That’s what I’ve got planned this week.
What are you folks reading?

Have you read any of the books I’ve mentioned?
Get involved with WWW Wednesday either on your own blog or in the comments!

Hey! Watcha Readin’: 25/09/19

Updates

So I just read Caitlin’s Weekly Reading Check-In over at Realms of My Mind and I love the idea of a weekly reading update as a way to boost some beloved book talk!

There’s this great thing called WWW Wednesday hosted by Taking on a World of Words that I urge you to check out.

What are you currently reading?
What did you recently finish reading?
What do you think you’ll read next?
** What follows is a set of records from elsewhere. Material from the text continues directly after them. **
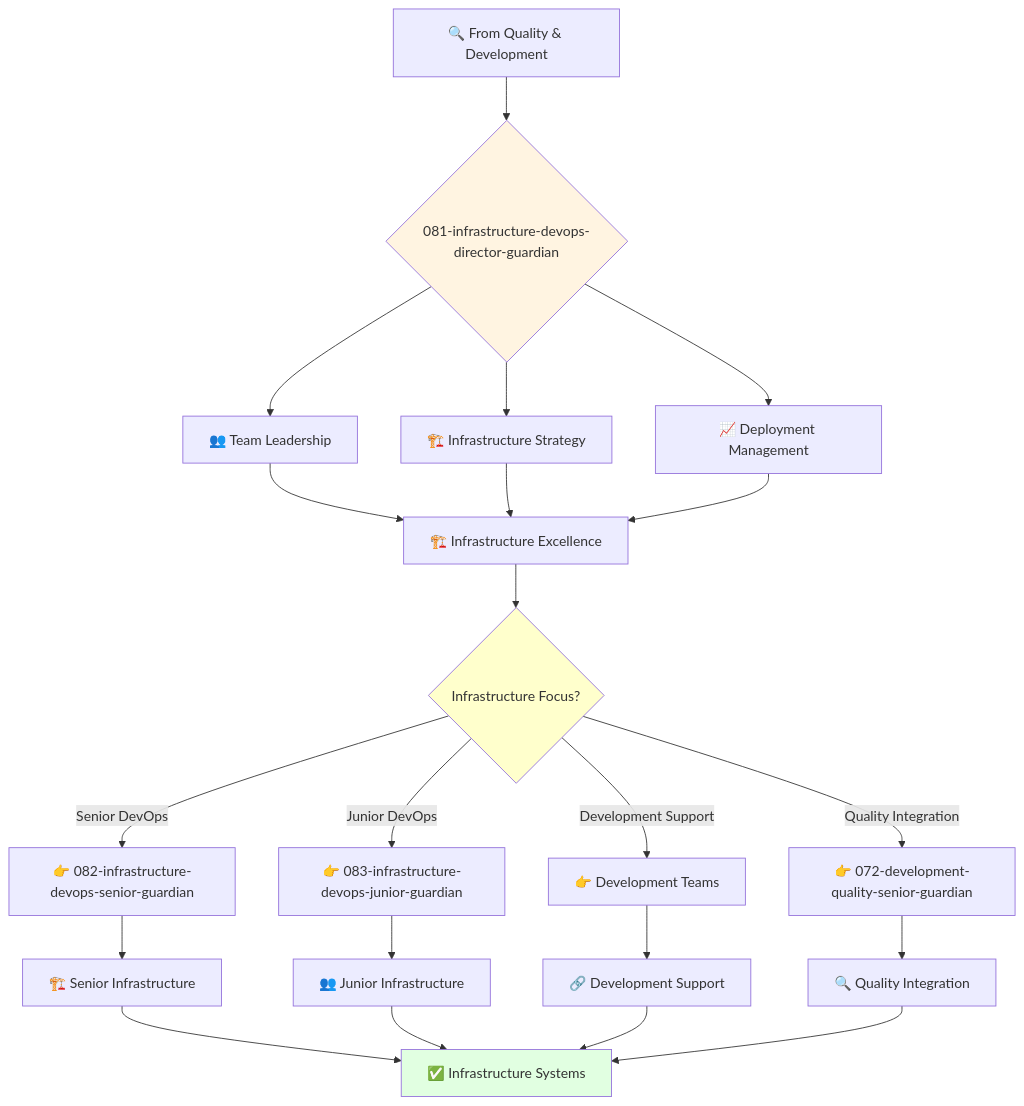
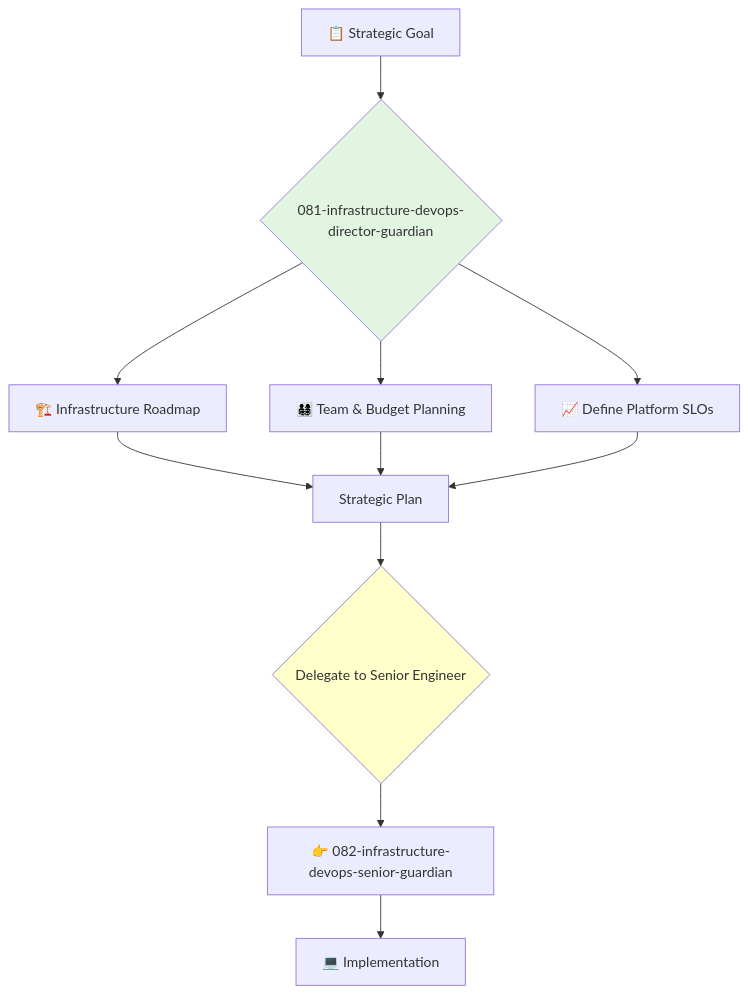
The diagram in 2-engineering/4-devops-engineering/081-infrastructure-devops-director-guardian.md (kairin/claude-guardian-agents), drawn with Mermaid before and after one commit. The commit also changed other lines of this file and 42 other files, not shown here.

````diff
--- a/2-engineering/4-devops-engineering/081-infrastructure-devops-director-guardian.md
+++ b/2-engineering/4-devops-engineering/081-infrastructure-devops-director-guardian.md
@@ -59,31 +73,19 @@
 ```mermaid
 flowchart TD
-    A[🔍 From Quality & Development] --> B{081-infrastructure-devops-director-guardian}
-    B --> C[👥 Team Leadership]
-    B --> D[🏗️ Infrastructure Strategy]
-    B --> E[📈 Deployment Management]
-    
-    C --> F[🏗️ Infrastructure Excellence]
+    A[📋 Strategic Goal] --> B{081-infrastructure-devops-director-guardian}
+    B --> C[🏗️ Infrastructure Roadmap]
+    B --> D[👨‍👩‍👧‍👦 Team & Budget Planning]
+    B --> E[📈 Define Platform SLOs]
+
+    C --> F[Strategic Plan]
     D --> F
     E --> F
-    
-    F --> G{Infrastructure Focus?}
-    G -->|Senior DevOps| H[👉 082-infrastructure-devops-senior-guardian]
-    G -->|Junior DevOps| I[👉 083-infrastructure-devops-junior-guardian]
-    G -->|Development Support| J[👉 Development Teams]
-    G -->|Quality Integration| K[👉 072-development-quality-senior-guardian]
-    
-    H --> L[🏗️ Senior Infrastructure]
-    I --> M[👥 Junior Infrastructure]
-    J --> N[🔗 Development Support]
-    K --> O[🔍 Quality Integration]
-    
-    L --> P[✅ Infrastructure Systems]
-    M --> P
-    N --> P
-    O --> P
-    
-    style B fill:#fff4e1
+
+    F --> G{Delegate to Senior Engineer}
+    G --> H[👉 082-infrastructure-devops-senior-guardian]
+
+    H --> I[💻 Implementation]
+
+    style B fill:#e1f5e1
     style G fill:#ffffcc
-    style P fill:#e1ffe1
 ```
````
Currently Reading: THE ROAD by Cormac McCarthy
I picked this up cos I was having a bad day and was actually looking through my TBR for something lighthearted and uplifting (haha I know right?). Anyway, looking through that list made me realise I barely read any lighthearted and uplifting fiction. My book world is full of cynical, jaded characters sometimes trying to do good things in bleak, grim as fuck settings. So I thought “Whatever, I may as well lean into it and hey, my day could be worse – I could be one of these guys!” I’m not very far into The Road, but can confirm this is about as bleak as it gets. Good book so far, more thoughts to follow no doubt.

Recently Finished: THE LAST WISH by Andrzej Sapkowski
This is the first instalment in The Witcher series. I’m hoping to read as many of the books before the Netflix series hits our screens (which I am BEYOND excited about by the way). If you’re not familiar with The Witcher franchise, the stories follow the exploits of a monster hunter called Geralt of Rivia as he travels the lands seeking out the beasts and fiends that plague the realm. The Last Wish is a series of short stories that introduce us to the key people and places of Geralt’s world, offering tantalising bits of worldbuilding that have me hooked even if this isn’t one of the best books I’ve ever read. I’ll have a full review up later this week, but I’m excited to read the next instalment.

Next Read: ROSEWATER by Tade Thompson
This will be a re-read for me in the wake of the final book in Tade’s Wormwood trilogy set for release in October. If you haven’t read Rosewater yet then OMG what on earth are you doing reading my inane ramblings? Just go buy it now and come back to thank me later. One of my favourite reads of 2018, Rosewater is on the cutting edge of science fiction and tells the story of Kaaro, a Nigerian government agent with a criminal past living in a town grown up around the edges of a mysterious alien biodome. It’s honestly sublime and I’m even more excited to read it a second time.

What are you folks reading?
Have you read any of the books I’ve mentioned?
Get involved with WWW Wednesday either on your own blog or in the comments!